In an intimate room upstairs at the Scottish Storytelling Centre, this engaging show presents three separate monologues – all based on classic horror stories. The adaptations are adventurous, though true to the essence of the originals, and each in its own way throws an interesting new light on the underlying tale.
First up is Charles Dickens' The Signal-Man, a classic text given an unexpected twist by a switch in the narrator's role. In place of the nondescript male traveller who recounts Dickens' original, we have an Edwardian-era governess – an inspired substitution, which transforms the spirit of the piece while preserving the period tone of the storyline. Emma Kemp plays the governess with a mix of inquisitiveness and practicality, making her an excellent foil for the eponymous railway signalman whose macabre visions she describes.
For me, though, there's a problem with the pace of the monologue, which shortens and simplifies Dickens' story and reduces the period it covers from three days to two. It's too hurried, I feel; the portent and menace which define the plot lack the space they need to grow. Paradoxically, the telling also lacks some urgency at times. Perhaps the cool, collected governess is just a little too unflappable for the story's demands.
The second story, based on Mary Shelley's The Mortal Immortal, was the most successful piece for me. Again, it's a relatively free-handed adaptation: the audience are cast as visitors to a lunatic asylum, and there's pleasing ambiguity about whether the man we see in front of us really is entirely sane.

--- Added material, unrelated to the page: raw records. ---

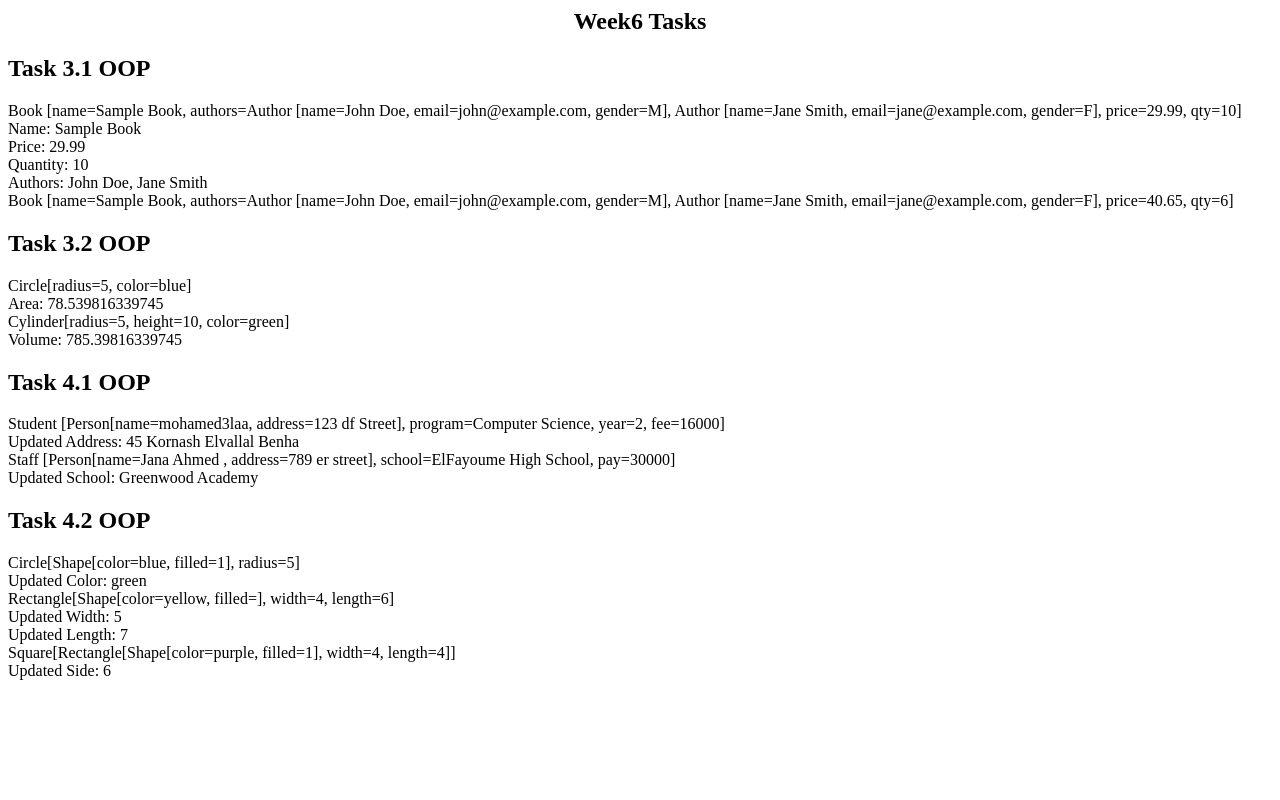
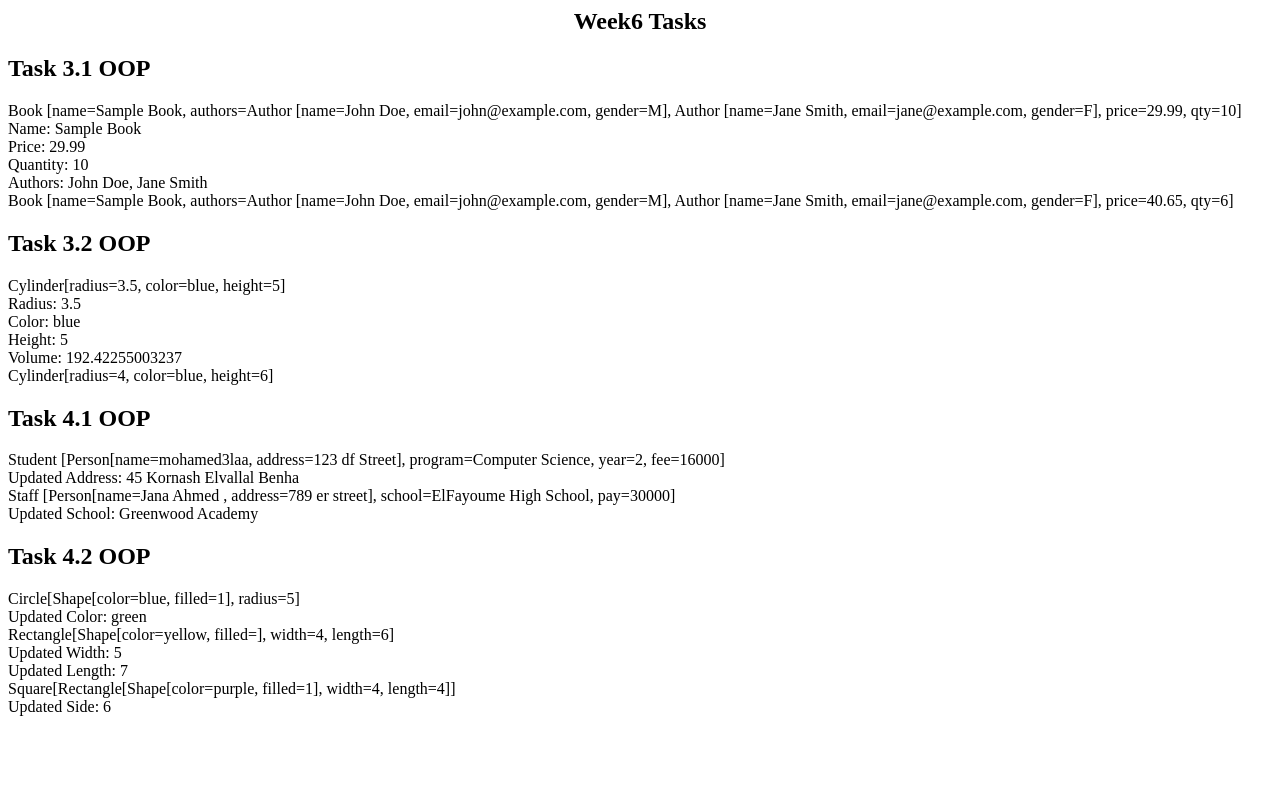
Before and after one commit to mo7amedAlaa/MEC_Task, a PHP site: page / in a window 1280 px wide. Run offline with PHP 8.4, Linux system fonts and the light colour scheme.

Commit message:
updated  week6 tasks(CricalClass-to->Traits)

```diff
--- a/week6/index.php
+++ b/week6/index.php
@@ -115,57 +115,52 @@ echo $book . "<br>";
 /*_-_-_-_-_-_-_-_-_-_-_-  TASK 3.2  _-_-_-_-_-_-_-_-_-_-_-*/
 echo '<h2 style="text-transform: capitalize"> task 3.2 OOP </h2>';
 
-class Circle1
-{
+trait Circle1 {
     private $radius;
     private $color;
 
-    public function __construct($radius = 1.0, $color = "red")
-    {
+    public function __construct($radius = 1.0, $color = "red") {
         $this->radius = $radius;
         $this->color = $color;
     }
 
-    public function getRadius()
-    {
+    public function getRadius() {
         return $this->radius;
     }
 
-    public function setRadius($radius)
-    {
+    public function setRadius($radius) {
         $this->radius = $radius;
     }
 
-    public function getColor()
-    {
+    public function getColor() {
         return $this->color;
     }
 
-    public function setColor($color)
-    {
+    public function setColor($color) {
         $this->color = $color;
     }
 
-    public function getArea()
-    {
-        return pi() *  $this->radius * $this->radius ;
+    public function getArea() {
+        return pi() * $this->radius * $this->radius;
     }
 
-    public function __toString()
-    {
+    public function __toString() {
         return "Circle[radius={$this->radius}, color={$this->color}]";
     }
 }
 
+class Cylinder
+{
+    use Circle1;
 
-class Cylinder extends Circle1
-{
     private $height;
 
     public function __construct($radius = 1.0, $height = 1.0, $color = "red")
     {
-        parent::__construct($radius, $color);
+        // Call parent constructor
+        $this->setRadius($radius);
         $this->height = $height;
+        $this->setColor($color);
     }
 
     public function getHeight()
@@ -185,15 +180,20 @@ class Cylinder extends Circle1
 
     public function __toString()
     {
-        return "Cylinder[radius={$this->getRadius()}, height={$this->height}, color={$this->getColor()}]";
+        return "Cylinder[radius={$this->getRadius()}, color={$this->getColor()}, height={$this->height}]";
     }
 }
-$circle = new Circle1(5.0, "blue");
-echo $circle .  "<br>";
-echo "Area: " . $circle->getArea() .  "<br>";
-$cylinder = new Cylinder(5.0, 10.0, "green");
+
+
+$cylinder = new Cylinder(3.5, 5.0, "blue");
+echo $cylinder . "<br>"; // Uses __toString method
+echo "Radius: " . $cylinder->getRadius() .  "<br>";
+echo "Color: " . $cylinder->getColor() .  "<br>";
+echo "Height: " . $cylinder->getHeight() .  "<br>";
+echo "Volume: " . $cylinder->getVolume() .  "<br>";
+$cylinder->setHeight(6.0);
+$cylinder->setRadius(4.0);
 echo $cylinder .  "<br>";
-echo "Volume: " . $cylinder->getVolume() .  "<br>";
 
 /*_-_-_-_-_-_-_-_-_-_-_-  TASK 4.1  _-_-_-_-_-_-_-_-_-_-_-*/
 echo '<h2 style="text-transform: capitalize"> task 4.1 OOP </h2>';
```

Connor Jones strikes some delicate notes in his portrayal of the narrator, who seems eternally on the borderline between wide-eyed openness and wild-eyed madness.
This man was once an alchemist's apprentice, but his life changed forever in one impetuous act – a plot twist which came a little too much out of nowhere for my taste. But overall, both the story and the performance carried me along, with a gradual heightening of the character's emotion eventually building to a heart-rending crescendo of despair.
The final piece sees a switch of both milieu and gender, as Edgar Allen Poe's Tell-Tale Heart is relocated to – wait for it – a Scottish B&B. There's a smattering of overt comedy to this particular tale, with a marigold-gloved cleaner fussing and fretting her way through an elaborate rationalisation of an unexplained scream. And there are some well-judged embellishments too: the cleaner has a particularly well-honed sense of touch, a motif that sits nicely within the story.
It's fun, in a cheerfully camp kind of way, and Erin Elkin builds an instant rapport for her character. But I think this one has the opposite problem to The Signal-Man: the adaptation is stretched too long and too thin. The original story is actually very short, and I felt I'd got as much as I would get from the monologue quite some time before it drew to a close.
TumbleDry Theatre deserve credit for the bold adjustments they've made to the stories, and their big ideas all work very well. Some refinement to the timings, and a little more portent here and there, could turn this from a good show into a great one.